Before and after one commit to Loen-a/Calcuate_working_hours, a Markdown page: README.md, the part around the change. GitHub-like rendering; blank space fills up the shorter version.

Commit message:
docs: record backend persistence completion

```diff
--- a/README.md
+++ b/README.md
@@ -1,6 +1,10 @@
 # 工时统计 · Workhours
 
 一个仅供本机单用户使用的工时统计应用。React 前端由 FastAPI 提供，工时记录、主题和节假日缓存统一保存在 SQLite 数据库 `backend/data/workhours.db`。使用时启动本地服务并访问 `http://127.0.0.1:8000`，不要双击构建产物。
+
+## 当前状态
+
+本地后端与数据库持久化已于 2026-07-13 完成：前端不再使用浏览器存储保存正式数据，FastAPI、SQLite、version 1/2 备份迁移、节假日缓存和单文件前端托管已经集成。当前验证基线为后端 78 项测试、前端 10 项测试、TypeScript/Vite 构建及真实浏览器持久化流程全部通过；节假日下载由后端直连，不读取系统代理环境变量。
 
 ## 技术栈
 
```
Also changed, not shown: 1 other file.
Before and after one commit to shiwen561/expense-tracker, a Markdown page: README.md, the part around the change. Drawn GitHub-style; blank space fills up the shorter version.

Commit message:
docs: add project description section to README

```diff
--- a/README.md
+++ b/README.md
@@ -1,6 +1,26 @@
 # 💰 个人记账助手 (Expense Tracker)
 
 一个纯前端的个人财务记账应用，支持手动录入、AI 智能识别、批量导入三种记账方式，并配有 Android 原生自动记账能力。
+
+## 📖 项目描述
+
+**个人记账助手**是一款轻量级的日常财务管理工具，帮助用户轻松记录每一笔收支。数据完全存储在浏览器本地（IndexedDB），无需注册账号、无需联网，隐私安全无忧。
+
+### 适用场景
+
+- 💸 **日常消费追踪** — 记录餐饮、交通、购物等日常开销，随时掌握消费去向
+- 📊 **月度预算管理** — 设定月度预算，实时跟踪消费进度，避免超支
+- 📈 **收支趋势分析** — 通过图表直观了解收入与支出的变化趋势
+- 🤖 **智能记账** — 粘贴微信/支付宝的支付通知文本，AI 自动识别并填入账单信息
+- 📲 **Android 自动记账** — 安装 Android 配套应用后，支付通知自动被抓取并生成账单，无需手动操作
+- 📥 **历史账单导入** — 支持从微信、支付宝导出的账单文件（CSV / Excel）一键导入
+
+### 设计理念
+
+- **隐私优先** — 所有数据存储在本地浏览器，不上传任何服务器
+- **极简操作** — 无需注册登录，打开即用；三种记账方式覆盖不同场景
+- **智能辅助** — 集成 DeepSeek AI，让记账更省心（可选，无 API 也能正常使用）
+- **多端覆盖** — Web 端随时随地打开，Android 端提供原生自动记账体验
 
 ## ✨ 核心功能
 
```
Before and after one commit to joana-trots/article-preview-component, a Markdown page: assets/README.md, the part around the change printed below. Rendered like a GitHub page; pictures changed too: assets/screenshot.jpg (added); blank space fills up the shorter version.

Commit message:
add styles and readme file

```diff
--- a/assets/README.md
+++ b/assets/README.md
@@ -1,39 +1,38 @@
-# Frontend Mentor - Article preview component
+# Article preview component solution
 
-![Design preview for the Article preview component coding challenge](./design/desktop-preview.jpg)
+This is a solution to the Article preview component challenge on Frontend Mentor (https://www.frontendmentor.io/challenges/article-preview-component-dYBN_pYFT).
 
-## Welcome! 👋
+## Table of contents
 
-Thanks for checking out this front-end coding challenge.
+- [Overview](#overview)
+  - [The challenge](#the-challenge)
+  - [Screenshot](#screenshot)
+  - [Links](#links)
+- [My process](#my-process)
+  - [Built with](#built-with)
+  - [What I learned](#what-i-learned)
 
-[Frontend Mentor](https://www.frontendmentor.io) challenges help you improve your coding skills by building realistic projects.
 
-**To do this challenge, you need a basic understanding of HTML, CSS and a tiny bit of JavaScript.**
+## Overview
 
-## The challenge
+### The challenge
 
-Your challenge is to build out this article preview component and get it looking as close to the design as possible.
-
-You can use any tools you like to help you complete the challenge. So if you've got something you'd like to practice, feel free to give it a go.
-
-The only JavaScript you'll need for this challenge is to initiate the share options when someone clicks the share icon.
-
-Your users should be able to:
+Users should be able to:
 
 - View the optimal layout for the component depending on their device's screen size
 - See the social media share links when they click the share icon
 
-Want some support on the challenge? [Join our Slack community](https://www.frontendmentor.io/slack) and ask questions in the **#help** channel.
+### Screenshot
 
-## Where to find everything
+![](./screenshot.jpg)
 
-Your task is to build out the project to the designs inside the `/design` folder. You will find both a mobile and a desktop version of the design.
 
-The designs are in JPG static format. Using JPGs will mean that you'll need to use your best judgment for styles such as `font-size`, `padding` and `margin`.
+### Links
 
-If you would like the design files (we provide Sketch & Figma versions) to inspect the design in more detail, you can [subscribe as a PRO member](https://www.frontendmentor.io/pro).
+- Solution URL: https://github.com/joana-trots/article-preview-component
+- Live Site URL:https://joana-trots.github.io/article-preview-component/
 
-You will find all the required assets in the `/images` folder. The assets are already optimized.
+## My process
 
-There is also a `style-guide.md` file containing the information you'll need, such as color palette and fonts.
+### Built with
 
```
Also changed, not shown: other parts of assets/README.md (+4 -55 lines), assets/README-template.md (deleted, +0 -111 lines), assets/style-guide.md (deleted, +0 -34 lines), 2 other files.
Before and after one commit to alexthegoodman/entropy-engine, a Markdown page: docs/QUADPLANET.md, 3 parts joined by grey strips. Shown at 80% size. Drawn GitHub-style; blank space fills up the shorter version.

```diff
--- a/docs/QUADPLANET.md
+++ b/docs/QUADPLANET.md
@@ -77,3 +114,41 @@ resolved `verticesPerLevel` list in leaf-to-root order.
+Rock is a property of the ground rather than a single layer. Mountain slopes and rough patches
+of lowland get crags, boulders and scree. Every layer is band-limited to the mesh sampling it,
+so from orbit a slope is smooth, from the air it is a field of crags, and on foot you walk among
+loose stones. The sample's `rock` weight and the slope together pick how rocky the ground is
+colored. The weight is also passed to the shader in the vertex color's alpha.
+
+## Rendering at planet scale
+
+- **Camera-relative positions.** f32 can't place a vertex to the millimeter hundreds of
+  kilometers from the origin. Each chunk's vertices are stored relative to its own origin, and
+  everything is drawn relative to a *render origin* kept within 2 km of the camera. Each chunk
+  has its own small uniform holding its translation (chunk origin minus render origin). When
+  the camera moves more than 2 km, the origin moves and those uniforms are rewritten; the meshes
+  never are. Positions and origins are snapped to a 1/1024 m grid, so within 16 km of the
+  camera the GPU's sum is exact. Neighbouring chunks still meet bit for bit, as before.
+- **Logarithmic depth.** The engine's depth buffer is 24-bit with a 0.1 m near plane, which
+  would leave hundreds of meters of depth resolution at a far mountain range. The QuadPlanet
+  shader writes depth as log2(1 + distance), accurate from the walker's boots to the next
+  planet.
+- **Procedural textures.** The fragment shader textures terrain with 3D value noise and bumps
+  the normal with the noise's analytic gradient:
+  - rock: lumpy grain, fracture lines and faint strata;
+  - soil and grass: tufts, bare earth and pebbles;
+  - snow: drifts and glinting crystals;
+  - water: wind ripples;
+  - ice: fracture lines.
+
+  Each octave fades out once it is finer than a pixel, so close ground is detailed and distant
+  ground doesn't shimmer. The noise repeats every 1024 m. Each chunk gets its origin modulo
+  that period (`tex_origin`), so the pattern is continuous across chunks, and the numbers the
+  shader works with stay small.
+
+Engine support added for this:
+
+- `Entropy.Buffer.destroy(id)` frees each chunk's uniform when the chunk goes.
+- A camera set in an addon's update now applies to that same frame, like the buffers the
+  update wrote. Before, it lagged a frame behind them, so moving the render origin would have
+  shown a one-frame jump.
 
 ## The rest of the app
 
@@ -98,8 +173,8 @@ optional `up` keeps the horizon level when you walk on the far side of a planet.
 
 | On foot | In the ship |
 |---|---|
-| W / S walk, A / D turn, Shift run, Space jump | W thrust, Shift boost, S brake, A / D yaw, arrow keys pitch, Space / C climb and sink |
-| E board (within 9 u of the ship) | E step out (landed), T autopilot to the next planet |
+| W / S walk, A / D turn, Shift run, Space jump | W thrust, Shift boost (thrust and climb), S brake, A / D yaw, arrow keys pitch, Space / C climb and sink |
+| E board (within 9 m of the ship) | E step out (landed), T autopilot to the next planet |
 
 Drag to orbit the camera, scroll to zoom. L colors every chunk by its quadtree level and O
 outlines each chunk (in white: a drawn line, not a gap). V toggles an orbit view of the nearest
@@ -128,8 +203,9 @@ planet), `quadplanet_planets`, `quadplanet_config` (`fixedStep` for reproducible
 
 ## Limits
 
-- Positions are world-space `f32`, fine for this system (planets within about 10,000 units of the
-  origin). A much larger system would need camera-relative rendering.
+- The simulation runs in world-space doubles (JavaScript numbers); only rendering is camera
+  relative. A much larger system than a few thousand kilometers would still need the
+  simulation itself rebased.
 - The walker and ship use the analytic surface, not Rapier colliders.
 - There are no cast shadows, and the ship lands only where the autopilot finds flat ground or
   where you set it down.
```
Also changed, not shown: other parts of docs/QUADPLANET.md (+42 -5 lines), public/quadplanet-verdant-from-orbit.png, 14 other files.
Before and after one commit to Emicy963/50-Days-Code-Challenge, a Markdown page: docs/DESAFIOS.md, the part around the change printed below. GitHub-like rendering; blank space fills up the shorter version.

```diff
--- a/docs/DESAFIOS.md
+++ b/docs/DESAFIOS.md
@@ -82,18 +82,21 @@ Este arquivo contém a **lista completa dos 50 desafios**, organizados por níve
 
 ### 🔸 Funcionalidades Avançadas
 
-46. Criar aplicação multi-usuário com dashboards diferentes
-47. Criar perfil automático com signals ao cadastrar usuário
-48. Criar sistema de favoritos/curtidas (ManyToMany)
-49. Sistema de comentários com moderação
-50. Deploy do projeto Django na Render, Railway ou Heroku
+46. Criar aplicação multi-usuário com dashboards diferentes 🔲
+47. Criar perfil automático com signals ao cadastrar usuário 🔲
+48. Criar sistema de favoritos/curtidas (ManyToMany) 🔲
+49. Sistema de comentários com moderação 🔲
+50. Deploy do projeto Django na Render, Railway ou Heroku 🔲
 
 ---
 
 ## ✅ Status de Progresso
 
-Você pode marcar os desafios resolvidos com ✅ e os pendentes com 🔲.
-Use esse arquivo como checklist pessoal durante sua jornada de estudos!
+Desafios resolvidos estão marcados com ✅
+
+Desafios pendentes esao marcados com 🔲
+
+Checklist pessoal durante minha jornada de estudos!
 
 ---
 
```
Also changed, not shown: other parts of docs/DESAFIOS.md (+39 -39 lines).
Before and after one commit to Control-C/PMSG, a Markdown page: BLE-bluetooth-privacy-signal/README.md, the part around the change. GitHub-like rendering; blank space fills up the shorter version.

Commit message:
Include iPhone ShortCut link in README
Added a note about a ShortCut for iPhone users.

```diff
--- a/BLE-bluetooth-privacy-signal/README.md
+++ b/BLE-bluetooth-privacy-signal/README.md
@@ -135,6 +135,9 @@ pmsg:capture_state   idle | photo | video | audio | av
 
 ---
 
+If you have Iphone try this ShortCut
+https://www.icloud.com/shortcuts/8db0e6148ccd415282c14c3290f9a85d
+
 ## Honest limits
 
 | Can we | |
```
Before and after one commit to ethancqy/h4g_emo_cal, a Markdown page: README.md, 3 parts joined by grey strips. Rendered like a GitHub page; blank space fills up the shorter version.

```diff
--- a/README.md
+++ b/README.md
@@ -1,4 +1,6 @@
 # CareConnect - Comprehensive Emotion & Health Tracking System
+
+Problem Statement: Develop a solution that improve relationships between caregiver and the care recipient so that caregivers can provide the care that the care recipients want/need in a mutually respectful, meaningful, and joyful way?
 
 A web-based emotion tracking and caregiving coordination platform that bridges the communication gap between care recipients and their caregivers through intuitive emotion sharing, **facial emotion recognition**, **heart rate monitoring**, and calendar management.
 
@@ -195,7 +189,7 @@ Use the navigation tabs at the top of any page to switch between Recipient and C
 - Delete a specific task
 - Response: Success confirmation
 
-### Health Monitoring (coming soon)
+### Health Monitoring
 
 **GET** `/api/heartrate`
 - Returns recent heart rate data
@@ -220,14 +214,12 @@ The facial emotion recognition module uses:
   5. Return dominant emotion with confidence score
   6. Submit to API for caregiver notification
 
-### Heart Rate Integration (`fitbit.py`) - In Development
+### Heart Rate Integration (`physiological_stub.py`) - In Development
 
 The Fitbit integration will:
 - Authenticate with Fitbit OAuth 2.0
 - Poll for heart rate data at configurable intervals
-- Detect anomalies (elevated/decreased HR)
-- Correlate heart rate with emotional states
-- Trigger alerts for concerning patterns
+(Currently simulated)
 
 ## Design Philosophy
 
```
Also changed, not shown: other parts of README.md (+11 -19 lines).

§ What you are asked to do:
Your answer must consist solely of the lines from the top of the entries above through the line containing "docs: add project", copied exactly, both ends included.

§ Reply:
Before and after one commit to Loen-a/Calcuate_working_hours, a Markdown page: README.md, the part around the change. GitHub-like rendering; blank space fills up the shorter version.

Commit message:
docs: record backend persistence completion

```diff
--- a/README.md
+++ b/README.md
@@ -1,6 +1,10 @@
 # 工时统计 · Workhours
 
 一个仅供本机单用户使用的工时统计应用。React 前端由 FastAPI 提供，工时记录、主题和节假日缓存统一保存在 SQLite 数据库 `backend/data/workhours.db`。使用时启动本地服务并访问 `http://127.0.0.1:8000`，不要双击构建产物。
+
+## 当前状态
+
+本地后端与数据库持久化已于 2026-07-13 完成：前端不再使用浏览器存储保存正式数据，FastAPI、SQLite、version 1/2 备份迁移、节假日缓存和单文件前端托管已经集成。当前验证基线为后端 78 项测试、前端 10 项测试、TypeScript/Vite 构建及真实浏览器持久化流程全部通过；节假日下载由后端直连，不读取系统代理环境变量。
 
 ## 技术栈
 
```
Also changed, not shown: 1 other file.
Before and after one commit to shiwen561/expense-tracker, a Markdown page: README.md, the part around the change. Drawn GitHub-style; blank space fills up the shorter version.

Commit message:
docs: add project description section to README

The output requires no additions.